There’s no clear evidence of a chair being thrown, but the post-adjournment attitude was tense with Sanders delegates screaming obscenities and pushing back barriers between the crowd and the main stage.
Sanders campaign manager Jeff Weaver said Nevada Democratic Party leaders "hijacked the process on the floor" of the state convention "ignoring the regular procedure and ramming through what they wanted to do."
Caucuses and delegate math can be incredibly confusing, and the arcane party structures don’t reflect how most people assume presidential selection works.
But the howls of unfairness and corruption by the Sanders campaign during Nevada’s state Democratic Convention can’t change the simple fact that Clinton’s supporters simply turned out in larger numbers and helped her solidify her delegate lead in Nevada.
There’s no clear evidence the state party "hijacked" the process or ignored "regular procedure."
We rate this claim False.
It would have been bad enough that Sanders supporters acted this way - but the Sanders campaign itself, lead by Sanders and his bitchy, shade-throwing response to the incidents - stoked the belief that misconduct had justified the outrage and screaming at Democratic women.
Bernie Sanders is a demagogue who will stop at nothing to get attention even if he can't win the nomination. He and his goon squad are shameless, reckless liars who encouraged the targeting of people in a political party that Sanders claims to be a member of and women were the targets of misogynist insults and death threats. And this was based on a calculated tactic by Sanders to drum up false outrage.
He would not be as bad as Donald Trump as president - almost nobody could - but he is a horrible person and would make a horrible president.
Meanwhile it looks as though there may be some repercussions for the goon squad.
And speaking of Bernie Sanders horrible character, a very interesting piece from back in October about Sanders from someone who knew him back in the day:
"Considering that the Free Press' editorial positions were very liberal, reflecting the nature of a very liberal Vermont community, one might think that meetings with Sanders were cordial, even celebratory.
They weren't. Sanders was always full of himself: pious, self-righteous and utterly humorless. Burdened by the cross of his socialist crusade, he was a scold whose counter-culture moralizing appealed to the state's liberal sensibilities as well as its conservatives, who embraced his gun ownership stance, his defense of individual rights, an antipathy toward big corporations and, generally speaking, his stick-it-to-them approach to politics.
My most memorable encounter with Sanders was during an editorial board session during a period when the Vermont Progressive Party was reconstituting itself to challenge for more seats on the Burlington City Council.
Sanders had been mayor of Burlington from 1981 until 1989, institutionalizing progressive government in the city and other Vermont enclaves. Although he has been in Washington since his election to the House of Representatives in 1991, he remained the titular head of the movement, yet refused to endorse a progressive slate seeking City Council seats or the new leadership orchestrating the campaigns.
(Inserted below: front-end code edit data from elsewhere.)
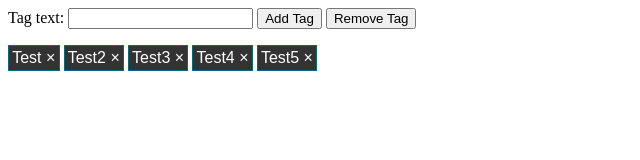
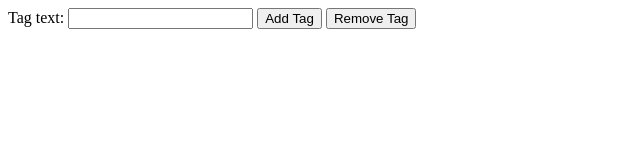
Before and after one commit to Heriberto-Juarez/Javascript-Tags-Manager, a website: page index.html in a window 1280 px wide. Shown: the whole page, without its empty margins (0-640 px from the left). Drawn offline with nearby package versions, Linux system fonts and the light colour scheme.

Commit message:
Removed some tests from the index.html file

```diff
--- a/index.html
+++ b/index.html
@@ -25,14 +25,7 @@ $(document).ready(function () {
     add.on("click", function () {
         tags_manager.add(tag.val());
     });
-    tags_manager.add("Test", {id: 1, other: "Something"});
-    tags_manager.add("Test2", {id: 2});
-    tags_manager.add("Test3", {id: 3});
-    tags_manager.add("Test4", {id: 4});
-    tags_manager.add("Test5", {id: 5});
 
-    console.log(tags_manager.getRelatedData());
-    console.log(tags_manager.getRelatedData("id"));
     remove.on("click", function () {
         tags_manager.remove(tag.val());
     });
--- a/package.json
+++ b/package.json
@@ -1,6 +1,6 @@
 {
   "name": "javascript-tags-manager",
-  "version": "1.0.0",
+  "version": "1.0.1",
   "description": "Add and remove tags easily to the dom",
   "main": "app.js",
   "scripts": {
```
After discussing his favorite issues — corporations, government reform, health care and the like, I asked about his unwillingness to endorse his fellow progressives. He said it wasn't his role. I suggested voters might expect him to weigh in. He disagreed, clearly annoyed at the persistent questioning. Finally I suggested that he had a larger moral responsibility to the progressive movement.
At which point he jumped out of his seat, told me to go f*** myself and stormed out of the edit board meeting. OK, maybe my persistence bordered on hectoring. But I felt he ought to provide an honest answer. My suspicion was that he resented others for assuming his mantle of progressive leadership and wouldn't acknowledge them."